Any of a group of fat-soluble alcohols important in calcium metabolism in animals to form strong bones and teeth and prevent rickets and osteoporosis. It is formed by ultraviolet radiation (sunlight) of sterols (see steroid) present in the skin. , the so-called "sunshine" vitamin, helps your body absorb calcium and maintain enough calcium and phosphate in your blood so it doesn't get pulled out of bone. It also enables bone growth and the breaking down and building up of bone. Low levels of vitamin D not only contribute to osteoporosis, but also a condition called osteomalacia osteomalacia /os·teo·ma·la·cia/ (os?te-o-mah-la´shah) inadequate or delayed mineralization of osteoid in mature cortical and spongy bone; it is the adult equivalent of rickets and accompanies that disorder in children. , in which you feel an aching pain in your bone even as the bone weakens. Low vitamin D also causes muscle weakness, which can lead to falls and fractures in older people. The best source of D is sunlight, but it's nearly impossible to get enough in the fail and winter or if you're using sunscreen sunscreen /sun·screen/ (-skren) a substance applied to the skin to protect it from the effects of the sun's rays.
n. . That's why supplements are your best bet. Most experts recommend supplementing with at least 1,000 IU of vitamin D a day.
Having said all that, you still need the calcium--1,200 mg a day is recommended for most women. Don't skip it even if you're already taking medication for osteoporosis. You still need both calcium and vitamin D supplements to get maximum results from the medicine. Take the calcium in divided doses of 500 or 600 mg a day.
* Quit smoking. Women who smoke tend to have lower bone density and higher risk of fractures than women who don't, possibly related to lower calcium absorption and production of estradiol.

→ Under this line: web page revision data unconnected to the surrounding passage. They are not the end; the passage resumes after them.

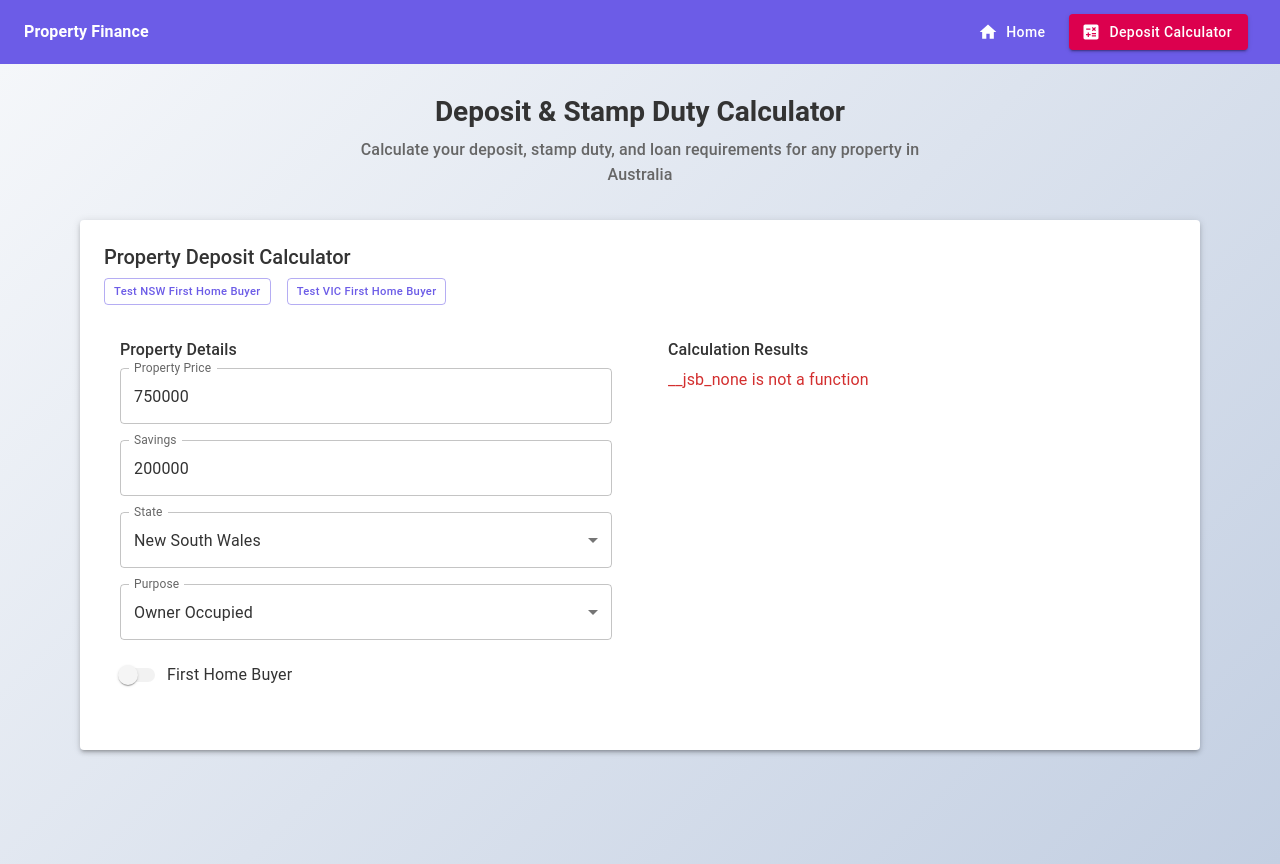
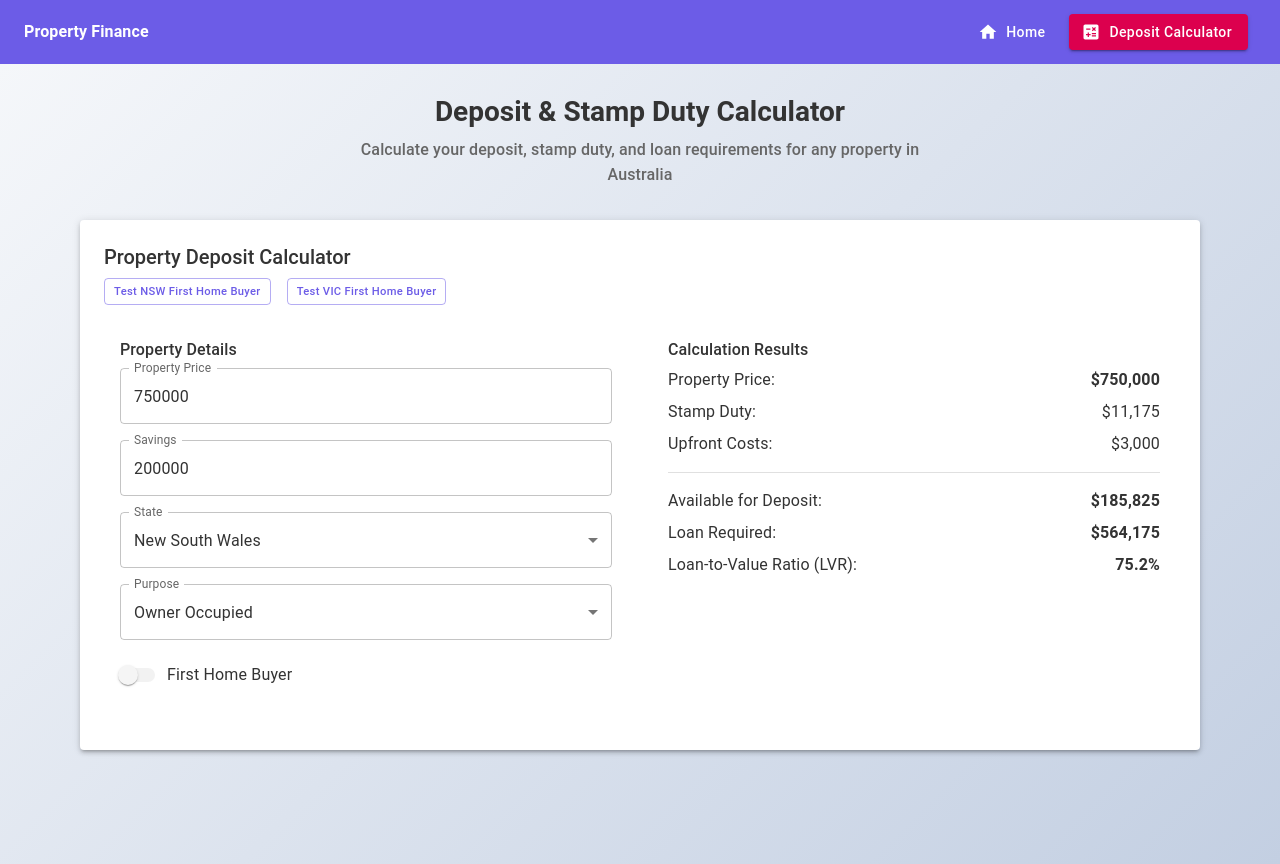
Before and after one commit to grosstoad/property-finance-journey, a React (Vite) app: page /calculator in a window 1280 px wide. Built offline with nearby package versions, Linux system fonts and the light colour scheme.

Commit message:
fix: Update DepositCalculator to use new calculateDepositDetails function

```diff
--- a/src/components/DepositCalculator.tsx
+++ b/src/components/DepositCalculator.tsx
@@ -15,8 +15,7 @@ import {
   Button
 } from '@mui/material';
 import { SelectChangeEvent } from '@mui/material/Select';
-import { calculateDeposit } from '../logic/depositService';
-import { calculateLoanAmountRequired } from '../logic/depositService';
+import { calculateDepositDetails, calculateLoanAmountRequired } from '../logic/depositService';
 import { LoanPurpose } from '../types/loan';
 import { AustralianState } from '../types/stampDuty';
 import { INPUT_DEBOUNCE_TIME } from '../constants/defaultValues';
@@ -76,12 +75,10 @@ export const DepositCalculator: React.FC = () => {
         });
 
         // Calculate deposit
-        const depositResult = calculateDeposit({
+        const depositResult = calculateDepositDetails({
           propertyPrice,
           savings,
-          state,
-          purpose,
-          firstHomeBuyer
+          state
         });
 
         // Calculate loan amount
@@ -97,12 +94,8 @@ export const DepositCalculator: React.FC = () => {
         setLoanRequired(loanResult.required);
         setLvr(loanResult.lvr);
 
-        // Extract concession amount from stamp duty details
-        if (depositResult.stampDutyDetails) {
-          setConcessionAmount(depositResult.stampDutyDetails.breakdown.concessionAmount);
-        } else {
-          setConcessionAmount(0);
-        }
+        // No more stamp duty details in the new implementation
+        setConcessionAmount(0);
       } catch (error) {
         if (error instanceof Error) {
           setErrors(prev => ({ ...prev, calculation: error.message }));
```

* Hit the road. As with nearly any chronic disease, exercise reduces your risk of osteoporosis and arthritis. By strengthening muscle and aiding in weight loss, exercise can reduce the strain on joints. Weight-bearing exercise such as walking also helps maintain bone density--no matter what your age. Keep it low-key, however; the pounding of running and other high-intensity exercise can damage joints and ligaments, leading to inflammation, pain and, eventually, arthritis.
By Pamela Peeke, M D, MPH HealthyWomen Medical Advisor
Dr. Peeke is a Pew
Foundation Scholar in Nutrition and Metabolism, and Assistant Clinical Professor of Medicine at the University of Maryland University of Maryland can refer to: